## The task
When you set down the entries, keep every word exactly as it is but drop the pictures.

-------- Records for the task

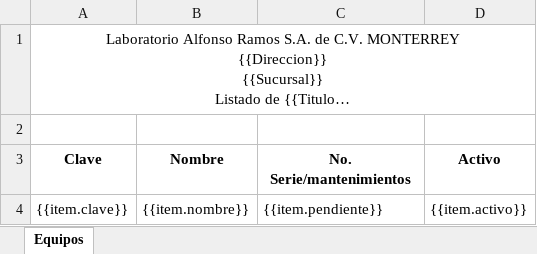
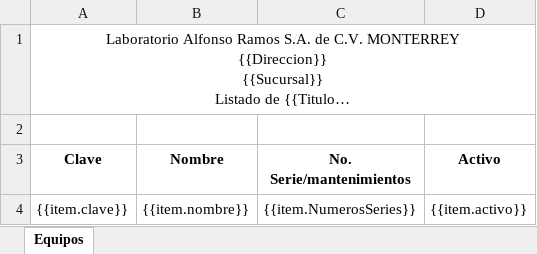
Before and after one commit to SauriX/labbe, an Excel workbook: Service.Catalog/wwwroot/layout/excel/equipment/EquipmentListado.xlsx, sheet Equipos, drawn as a sheet; long unchanged cells end in …; values as stored, in another font and other column widths than the file's, no borders; charts and pictures not drawn; the diff names each change by its address in the sheet, - before the commit and + after, or states it on an @@ line.

```diff
--- a/Service.Catalog/wwwroot/layout/excel/equipment/EquipmentListado.xlsx (sheet Equipos)
+++ b/Service.Catalog/wwwroot/layout/excel/equipment/EquipmentListado.xlsx (sheet Equipos)
-C4 (No. Serie/mantenimientos): {{item.pendiente}}
+C4 (No. Serie/mantenimientos): {{item.NumerosSeries}}
```
Also changed, not shown: Service.Catalog/wwwroot/layout/excel/equipment/EquipmentFormulario.xlsx, 6 other files.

----------------

## Output below
Before and after one commit to SauriX/labbe, an Excel workbook: Service.Catalog/wwwroot/layout/excel/equipment/EquipmentListado.xlsx, sheet Equipos, drawn as a sheet; long unchanged cells end in …; values as stored, in another font and other column widths than the file's, no borders; charts and pictures not drawn; the diff names each change by its address in the sheet, - before the commit and + after, or states it on an @@ line.

```diff
--- a/Service.Catalog/wwwroot/layout/excel/equipment/EquipmentListado.xlsx (sheet Equipos)
+++ b/Service.Catalog/wwwroot/layout/excel/equipment/EquipmentListado.xlsx (sheet Equipos)
-C4 (No. Serie/mantenimientos): {{item.pendiente}}
+C4 (No. Serie/mantenimientos): {{item.NumerosSeries}}
```
Also changed, not shown: Service.Catalog/wwwroot/layout/excel/equipment/EquipmentFormulario.xlsx, 6 other files.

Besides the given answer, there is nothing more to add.